Problem -
For every entry, output the exact wording.

(Modification records)
++++++

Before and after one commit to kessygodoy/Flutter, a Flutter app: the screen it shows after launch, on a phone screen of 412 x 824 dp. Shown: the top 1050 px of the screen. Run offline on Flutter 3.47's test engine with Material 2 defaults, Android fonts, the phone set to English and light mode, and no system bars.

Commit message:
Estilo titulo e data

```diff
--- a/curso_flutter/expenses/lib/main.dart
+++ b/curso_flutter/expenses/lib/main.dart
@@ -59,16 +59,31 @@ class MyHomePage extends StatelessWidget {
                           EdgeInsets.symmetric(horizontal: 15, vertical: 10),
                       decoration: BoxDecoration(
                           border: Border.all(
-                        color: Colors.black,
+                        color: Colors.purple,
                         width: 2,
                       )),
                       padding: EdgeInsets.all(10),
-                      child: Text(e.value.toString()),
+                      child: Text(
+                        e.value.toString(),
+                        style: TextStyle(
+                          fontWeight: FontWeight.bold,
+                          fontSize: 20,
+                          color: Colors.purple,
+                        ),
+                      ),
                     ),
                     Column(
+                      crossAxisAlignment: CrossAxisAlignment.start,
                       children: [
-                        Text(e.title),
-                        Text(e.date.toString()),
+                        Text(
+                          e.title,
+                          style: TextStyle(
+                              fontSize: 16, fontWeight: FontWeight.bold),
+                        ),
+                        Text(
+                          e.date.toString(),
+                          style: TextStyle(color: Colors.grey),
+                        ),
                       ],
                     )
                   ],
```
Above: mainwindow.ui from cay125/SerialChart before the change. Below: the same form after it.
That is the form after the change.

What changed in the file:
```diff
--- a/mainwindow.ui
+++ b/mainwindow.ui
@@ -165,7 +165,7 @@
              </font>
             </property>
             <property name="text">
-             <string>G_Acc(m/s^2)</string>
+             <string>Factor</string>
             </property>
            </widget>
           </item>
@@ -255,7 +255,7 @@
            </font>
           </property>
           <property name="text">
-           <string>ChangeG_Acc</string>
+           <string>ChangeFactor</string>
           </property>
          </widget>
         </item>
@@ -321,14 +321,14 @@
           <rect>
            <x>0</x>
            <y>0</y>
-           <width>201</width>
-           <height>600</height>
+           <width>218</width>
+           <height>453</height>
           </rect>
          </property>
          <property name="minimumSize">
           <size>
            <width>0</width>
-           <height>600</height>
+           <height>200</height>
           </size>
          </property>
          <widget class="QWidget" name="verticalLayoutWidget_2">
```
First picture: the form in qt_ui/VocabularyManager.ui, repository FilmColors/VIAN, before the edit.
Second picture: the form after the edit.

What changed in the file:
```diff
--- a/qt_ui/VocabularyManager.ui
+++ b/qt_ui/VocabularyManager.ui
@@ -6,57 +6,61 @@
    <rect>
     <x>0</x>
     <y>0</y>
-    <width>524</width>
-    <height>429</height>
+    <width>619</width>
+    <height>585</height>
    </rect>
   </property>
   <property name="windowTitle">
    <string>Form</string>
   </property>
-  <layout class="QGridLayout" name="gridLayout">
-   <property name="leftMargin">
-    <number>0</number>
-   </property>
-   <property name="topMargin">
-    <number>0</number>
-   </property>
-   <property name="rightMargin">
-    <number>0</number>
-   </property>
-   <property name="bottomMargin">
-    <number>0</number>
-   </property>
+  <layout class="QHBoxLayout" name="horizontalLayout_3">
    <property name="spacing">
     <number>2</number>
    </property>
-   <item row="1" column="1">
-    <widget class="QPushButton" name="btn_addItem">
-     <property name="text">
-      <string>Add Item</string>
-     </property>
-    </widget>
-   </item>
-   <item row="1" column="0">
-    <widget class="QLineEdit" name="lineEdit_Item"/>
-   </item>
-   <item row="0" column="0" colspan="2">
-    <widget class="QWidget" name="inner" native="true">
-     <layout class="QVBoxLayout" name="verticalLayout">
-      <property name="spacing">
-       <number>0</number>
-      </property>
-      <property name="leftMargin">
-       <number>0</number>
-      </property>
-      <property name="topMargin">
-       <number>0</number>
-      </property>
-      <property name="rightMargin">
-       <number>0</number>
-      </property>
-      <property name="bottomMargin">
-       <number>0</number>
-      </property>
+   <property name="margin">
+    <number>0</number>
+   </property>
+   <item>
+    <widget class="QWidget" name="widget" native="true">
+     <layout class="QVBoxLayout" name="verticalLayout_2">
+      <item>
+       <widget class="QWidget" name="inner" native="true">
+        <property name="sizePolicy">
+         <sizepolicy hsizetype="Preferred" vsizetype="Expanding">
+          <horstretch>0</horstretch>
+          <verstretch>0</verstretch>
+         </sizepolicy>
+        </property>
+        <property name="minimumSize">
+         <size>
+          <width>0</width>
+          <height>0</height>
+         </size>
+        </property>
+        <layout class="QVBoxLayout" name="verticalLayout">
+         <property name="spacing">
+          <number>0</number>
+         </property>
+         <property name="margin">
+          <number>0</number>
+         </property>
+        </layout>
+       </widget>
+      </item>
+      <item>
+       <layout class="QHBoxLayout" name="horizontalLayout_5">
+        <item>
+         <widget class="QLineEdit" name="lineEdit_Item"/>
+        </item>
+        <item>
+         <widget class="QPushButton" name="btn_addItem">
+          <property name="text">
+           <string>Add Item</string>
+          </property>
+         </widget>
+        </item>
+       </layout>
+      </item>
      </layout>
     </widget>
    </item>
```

++++++

Answer to this exercise -
Before and after one commit to kessygodoy/Flutter, a Flutter app: the screen it shows after launch, on a phone screen of 412 x 824 dp. Shown: the top 1050 px of the screen. Run offline on Flutter 3.47's test engine with Material 2 defaults, Android fonts, the phone set to English and light mode, and no system bars.

Commit message:
Estilo titulo e data

```diff
--- a/curso_flutter/expenses/lib/main.dart
+++ b/curso_flutter/expenses/lib/main.dart
@@ -59,16 +59,31 @@ class MyHomePage extends StatelessWidget {
                           EdgeInsets.symmetric(horizontal: 15, vertical: 10),
                       decoration: BoxDecoration(
                           border: Border.all(
-                        color: Colors.black,
+                        color: Colors.purple,
                         width: 2,
                       )),
                       padding: EdgeInsets.all(10),
-                      child: Text(e.value.toString()),
+                      child: Text(
+                        e.value.toString(),
+                        style: TextStyle(
+                          fontWeight: FontWeight.bold,
+                          fontSize: 20,
+                          color: Colors.purple,
+                        ),
+                      ),
                     ),
                     Column(
+                      crossAxisAlignment: CrossAxisAlignment.start,
                       children: [
-                        Text(e.title),
-                        Text(e.date.toString()),
+                        Text(
+                          e.title,
+                          style: TextStyle(
+                              fontSize: 16, fontWeight: FontWeight.bold),
+                        ),
+                        Text(
+                          e.date.toString(),
+                          style: TextStyle(color: Colors.grey),
+                        ),
                       ],
                     )
                   ],
```
Above: mainwindow.ui from cay125/SerialChart before the change. Below: the same form after it.
That is the form after the change.

What changed in the file:
```diff
--- a/mainwindow.ui
+++ b/mainwindow.ui
@@ -165,7 +165,7 @@
              </font>
             </property>
             <property name="text">
-             <string>G_Acc(m/s^2)</string>
+             <string>Factor</string>
             </property>
            </widget>
           </item>
@@ -255,7 +255,7 @@
            </font>
           </property>
           <property name="text">
-           <string>ChangeG_Acc</string>
+           <string>ChangeFactor</string>
           </property>
          </widget>
         </item>
@@ -321,14 +321,14 @@
           <rect>
            <x>0</x>
            <y>0</y>
-           <width>201</width>
-           <height>600</height>
+           <width>218</width>
+           <height>453</height>
           </rect>
          </property>
          <property name="minimumSize">
           <size>
            <width>0</width>
-           <height>600</height>
+           <height>200</height>
           </size>
          </property>
          <widget class="QWidget" name="verticalLayoutWidget_2">
```
First picture: the form in qt_ui/VocabularyManager.ui, repository FilmColors/VIAN, before the edit.
Second picture: the form after the edit.

What changed in the file:
```diff
--- a/qt_ui/VocabularyManager.ui
+++ b/qt_ui/VocabularyManager.ui
@@ -6,57 +6,61 @@
    <rect>
     <x>0</x>
     <y>0</y>
-    <width>524</width>
-    <height>429</height>
+    <width>619</width>
+    <height>585</height>
    </rect>
   </property>
   <property name="windowTitle">
    <string>Form</string>
   </property>
-  <layout class="QGridLayout" name="gridLayout">
-   <property name="leftMargin">
-    <number>0</number>
-   </property>
-   <property name="topMargin">
-    <number>0</number>
-   </property>
-   <property name="rightMargin">
-    <number>0</number>
-   </property>
-   <property name="bottomMargin">
-    <number>0</number>
-   </property>
+  <layout class="QHBoxLayout" name="horizontalLayout_3">
    <property name="spacing">
     <number>2</number>
    </property>
-   <item row="1" column="1">
-    <widget class="QPushButton" name="btn_addItem">
-     <property name="text">
-      <string>Add Item</string>
-     </property>
-    </widget>
-   </item>
-   <item row="1" column="0">
-    <widget class="QLineEdit" name="lineEdit_Item"/>
-   </item>
-   <item row="0" column="0" colspan="2">
-    <widget class="QWidget" name="inner" native="true">
-     <layout class="QVBoxLayout" name="verticalLayout">
-      <property name="spacing">
-       <number>0</number>
-      </property>
-      <property name="leftMargin">
-       <number>0</number>
-      </property>
-      <property name="topMargin">
-       <number>0</number>
-      </property>
-      <property name="rightMargin">
-       <number>0</number>
-      </property>
-      <property name="bottomMargin">
-       <number>0</number>
-      </property>
+   <property name="margin">
+    <number>0</number>
+   </property>
+   <item>
+    <widget class="QWidget" name="widget" native="true">
+     <layout class="QVBoxLayout" name="verticalLayout_2">
+      <item>
+       <widget class="QWidget" name="inner" native="true">
+        <property name="sizePolicy">
+         <sizepolicy hsizetype="Preferred" vsizetype="Expanding">
+          <horstretch>0</horstretch>
+          <verstretch>0</verstretch>
+         </sizepolicy>
+        </property>
+        <property name="minimumSize">
+         <size>
+          <width>0</width>
+          <height>0</height>
+         </size>
+        </property>
+        <layout class="QVBoxLayout" name="verticalLayout">
+         <property name="spacing">
+          <number>0</number>
+         </property>
+         <property name="margin">
+          <number>0</number>
+         </property>
+        </layout>
+       </widget>
+      </item>
+      <item>
+       <layout class="QHBoxLayout" name="horizontalLayout_5">
+        <item>
+         <widget class="QLineEdit" name="lineEdit_Item"/>
+        </item>
+        <item>
+         <widget class="QPushButton" name="btn_addItem">
+          <property name="text">
+           <string>Add Item</string>
+          </property>
+         </widget>
+        </item>
+       </layout>
+      </item>
      </layout>
     </widget>
    </item>
```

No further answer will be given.